It is established immediately that in the world of Interstellar, Earth has gone to hell in a hand basket. Evoking the Dust Bowl of the 1930s, we meet an America maybe a few decades into the future. There are no flying cars or cleaning-lady robots. There are just a bunch of tired, good people, choking from the dust that seems to overwhelm everything. Crops are dying. Humans are dying. Earth is dying.
Matthew McConaughey plays Cooper, a former pilot and engineer, now a farmer, widower dad, and man full of regret over the opportunities that were taken away from him as the world in general started unravelling. But Cooper finds himself stumbling back into his dream of piloting the ultimate craft after series of deciphered clues, or messages seem to choose him. NASA, who officially no longer exists, needs an astronaut pilot to help save the world, even if this demands that he leaves his children, including his whip-smart young daughter Murph, behind. He doesn't hesitate.
Interstellar then shifts into higher gear as Cooper and his co-astronauts and scientists (Anne Hathaway, Wes Bentley, and David Gyasi) are on their way to explore a wormhole next to Saturn. This wormhole offers the promise of a dozen potentially habitable planets on the other side. They just need to be explored. Unfortunately, with the complex explanations of gravity vs. the theory of relativity, a few minutes on the surface of one planet may mean years have passed on Earth. They've got to hurry up. Each miscalculation could mean disaster for them, but the doom of Earth's near future, and the desperate need to somehow save mankind, looms even more.
Before seeing Interstellar, I very carefully avoided spoiler articles and any extended trailers, and I'm glad I did. This is a big, sprawling, and yes, EPIC plot that Nolan is spinning. At almost three hours long, there are a few times where his ambition seems to slip out of his control or stray. The soundtrack is either booming with Hans Zimmer's sometimes overwhelming score or else is unnervingly quiet, like the vacuum of sound in space. There is a lot scientific exposition about the what-ifs of the astronauts' situation. Nolan never lets you play dumb. If you have no idea what is going on, well, that is your loss.
In the meantime, there are some truly stunning moments. Much of the film has the proper earnestness of a space shuttle IMAX movie (about an hour of Interstellar was actually shot on 70mm IMAX film). Even though the ideas of wormholes and black holes have been explored in sci-fi before, Nolan still manages to do a fresh, immersive take on the truly unknown. And though Nolan is not known for warm human characters, he gets McConaughey to shed plenty of tears--try not to be moved by Coop's despair at seeing years-worth of stockpiled messages from his family at all at once.
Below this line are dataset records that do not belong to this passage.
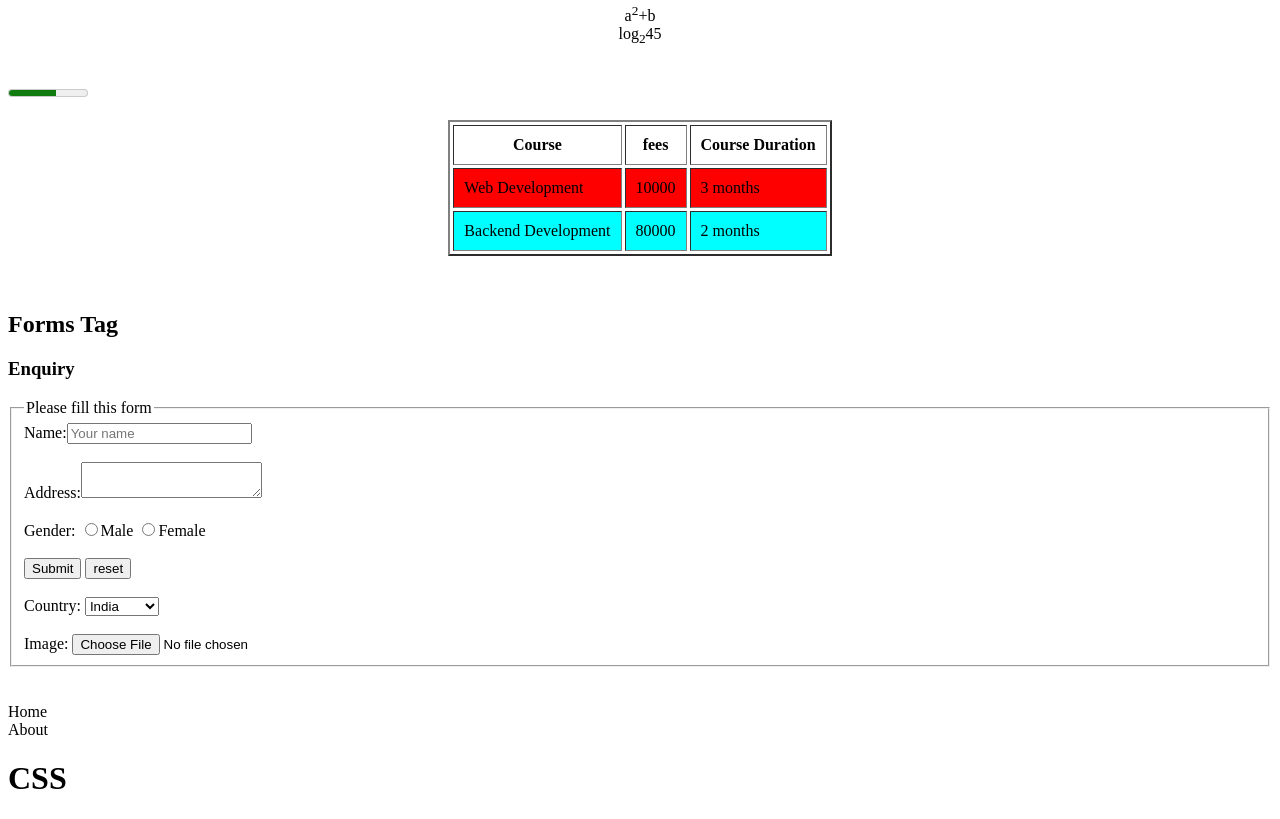
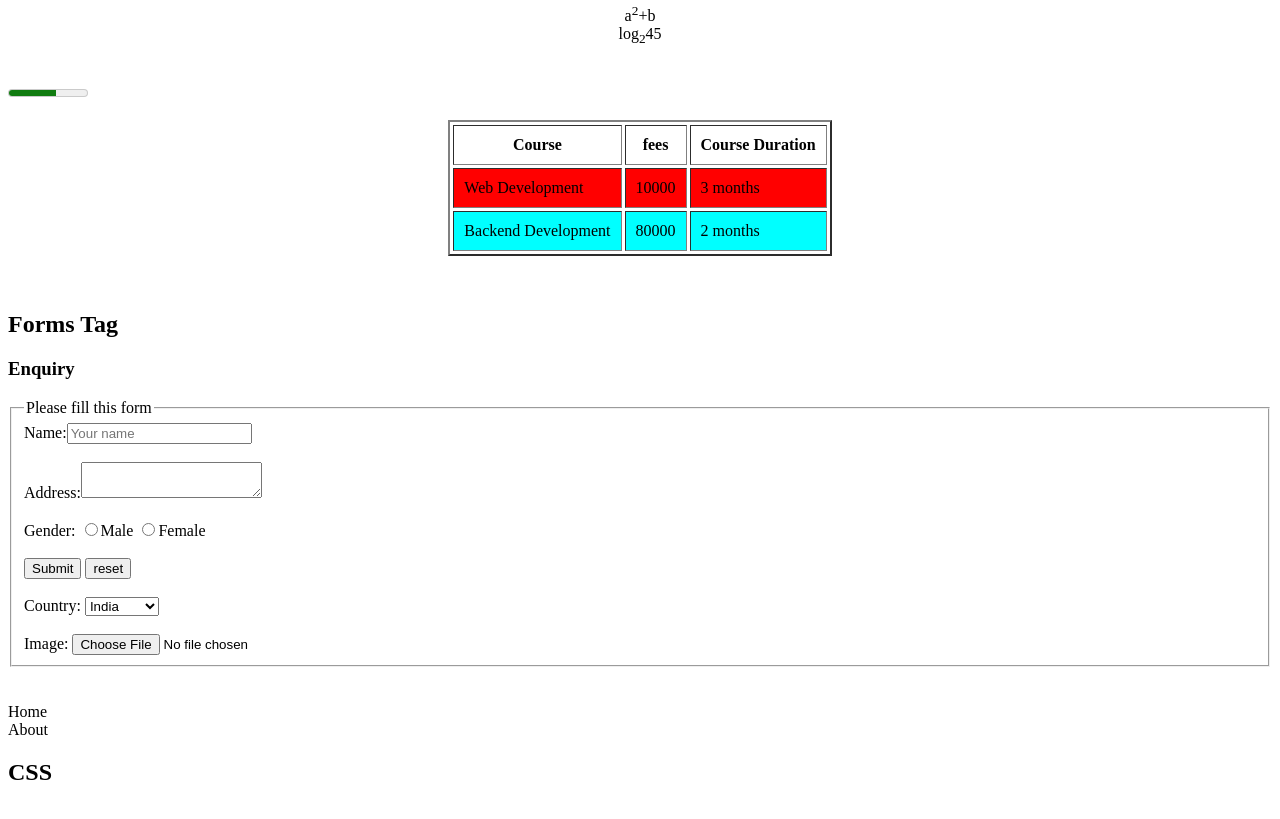
Before and after one commit to mrvishalsharma01/web-development, a plain HTML site: page index.html in a window 1280 px wide. Shown: the part 1332-2151 px from the top of the page. Drawn offline with Linux system fonts and the light colour scheme.

Commit message:
started css tutorial

```diff
--- a/index.html
+++ b/index.html
@@ -144,7 +144,7 @@
     </div>
 </div>
 
-<h1>CSS</h1>
+<h2>CSS</h2>
 
 
 
```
Many of the concepts of Interstellar are head-scratchingly complicated for the average viewer, but there is still a lot to chew on here. Christopher Nolan's bold and creative mind has once again created a flawed and fascinating film that is bound to bounce around in your head long after the credits have rolled.